First, what does Einstein's theory say? Einstein proposed two theories of relativity -- the special theory in 1905 and the general theory in 1916. This result concerns the first of them. The theory of special relativity is based on two postulates, assumptions about the nature of the world and of the laws that govern its behavior. The first is called the light postulate and states that the speed of light is constant for all observers regardless of the state of motion of the source or the observer. If you shine a flashlight in my eyes, I see the light coming at me at the speed of light. If you run towards me or away from me while keeping the light in my eyes, the speed I see the light coming at exactly the same speed no matter what. This seems peculiar and violates what Newton said about motion, but is a result of our best theory of electricity, magnetism, and optics, what are called Maxwell's equations, named after British physicist James Clerk Maxwell who discovered none of them.

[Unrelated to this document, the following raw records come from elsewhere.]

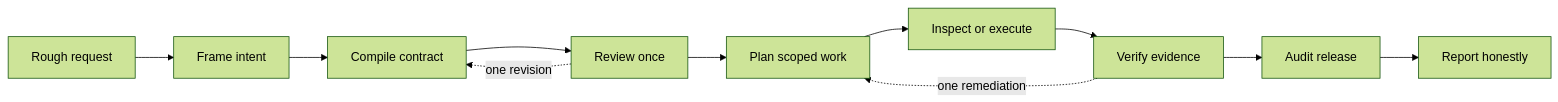
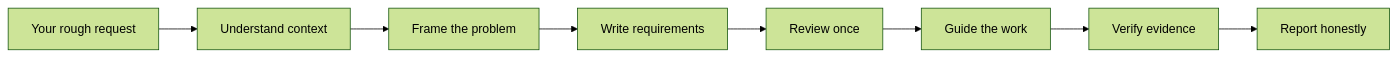
The diagram in README.md (nbjupiterr/Telic), drawn with Mermaid (forest theme) before and after one commit. The commit also changed other lines of this file and 1 other file, not shown here.

````diff
--- a/README.md
+++ b/README.md
@@ -104,13 +33,10 @@
 ```mermaid
 flowchart LR
-    U["Rough request"] --> F["Frame intent"]
-    F --> C["Compile contract"]
-    C --> R["Review once"]
-    R --> P["Plan scoped work"]
-    P --> E["Inspect or execute"]
-    E --> Q["Verify evidence"]
-    Q --> A["Audit release"]
-    A --> O["Report honestly"]
-    R -. one revision .-> C
-    Q -. one remediation .-> P
+    U["Your rough request"] --> C["Understand context"]
+    C --> S["Frame the problem"]
+    S --> R["Write requirements"]
+    R --> Q["Review once"]
+    Q --> W["Guide the work"]
+    W --> V["Verify evidence"]
+    V --> O["Report honestly"]
 ```
````
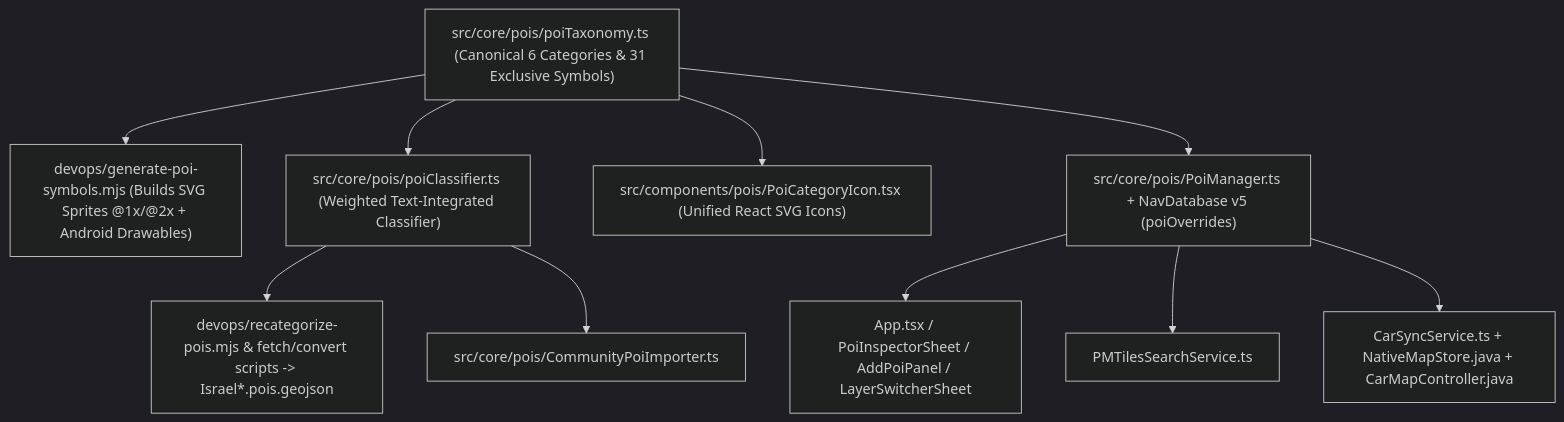
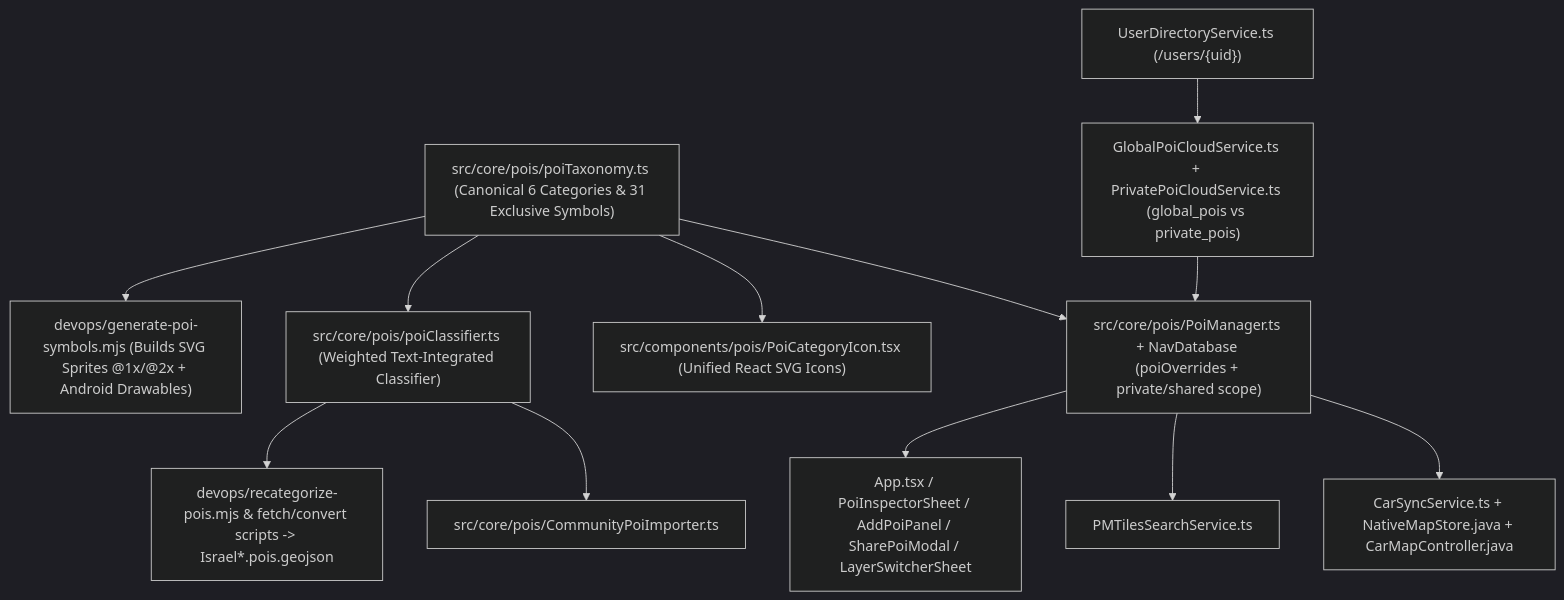
One commit to ohadmanor/NavApp changed the diagram in docs/poi-refactoring-implementation-plan.md. Above: the diagram before and after it, drawn with Mermaid (dark theme). The commit also changed other lines of this file and 25 other files, not shown here.

Commit message:
improve POI - share and privet

````diff
--- a/docs/poi-refactoring-implementation-plan.md
+++ b/docs/poi-refactoring-implementation-plan.md
@@ -10,12 +10,14 @@
 ```mermaid
 flowchart TD
     Tax["src/core/pois/poiTaxonomy.ts (Canonical 6 Categories & 31 Exclusive Symbols)"] --> Sprites["devops/generate-poi-symbols.mjs (Builds SVG Sprites @1x/@2x + Android Drawables)"]
     Tax --> Classifier["src/core/pois/poiClassifier.ts (Weighted Text-Integrated Classifier)"]
     Tax --> Icons["src/components/pois/PoiCategoryIcon.tsx (Unified React SVG Icons)"]
     Classifier --> Migration["devops/recategorize-pois.mjs & fetch/convert scripts -> Israel*.pois.geojson"]
     Classifier --> Importer["src/core/pois/CommunityPoiImporter.ts"]
-    Tax --> PoiMgr["src/core/pois/PoiManager.ts + NavDatabase v5 (poiOverrides)"]
-    PoiMgr --> MapUI["App.tsx / PoiInspectorSheet / AddPoiPanel / LayerSwitcherSheet"]
+    Tax --> PoiMgr["src/core/pois/PoiManager.ts + NavDatabase (poiOverrides + private/shared scope)"]
+    Cloud["GlobalPoiCloudService.ts + PrivatePoiCloudService.ts (global_pois vs private_pois)"] --> PoiMgr
+    UserDir["UserDirectoryService.ts (/users/{uid})"] --> Cloud
+    PoiMgr --> MapUI["App.tsx / PoiInspectorSheet / AddPoiPanel / SharePoiModal / LayerSwitcherSheet"]
     PoiMgr --> Search["PMTilesSearchService.ts"]
     PoiMgr --> CarSync["CarSyncService.ts + NativeMapStore.java + CarMapController.java"]
 ```
````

By combining these two postulates, Einstein derived a number of odd results. One of them is that the speed of light becomes a limiting velocity. Objects with no mass must travel at the speed of light, whereas objects with a positive mass must travel less than the speed of light. As an object moves faster, its mass increases. More mass means you need to put in more energy to speed it up. As an object approaches the speed of light, its mass increases towards infinity in such a way that it would take an infinite amount of energy to get it across the threshold to or past the speed of light. This is why it is, according to the special theory of relativity, an impossibility for a massive object to exceed the speed of light. It is not an engineering problem -- it isn't that we just haven't figured out how to do it. Rather, it should not be able to happen. That is why this result, if correct, would be so interesting.


A fascinating little particle, "neutrino" translates to little tiny neutral thing, and so it is. We all know that atoms are made up of a heavy nucleus with positively charged protons and electrically neutral neutrons surrounded by very light, negatively charged electrons. Positive and negative charges attract, so what would happen if you put a proton and an electron close together? They would pull on each other and join into one particle, the positive and negative charges offsetting and the masses combining. What has no electrical charge and a mass equal to a proton and electron together? A neutron.

When Wolfgang Pauli, known as the most brilliant, anal retentive, conversationally abusive jerk in the history of physics, examined the situation, he realized that if neutrons were indeed a proton and an electron combined, that there would have to be a third component to guarantee that certain physical quantities are conserved -- that the entire physical balance sheet turned out just right -- and so he proposed the neutrino, a particle with no mass and no charge.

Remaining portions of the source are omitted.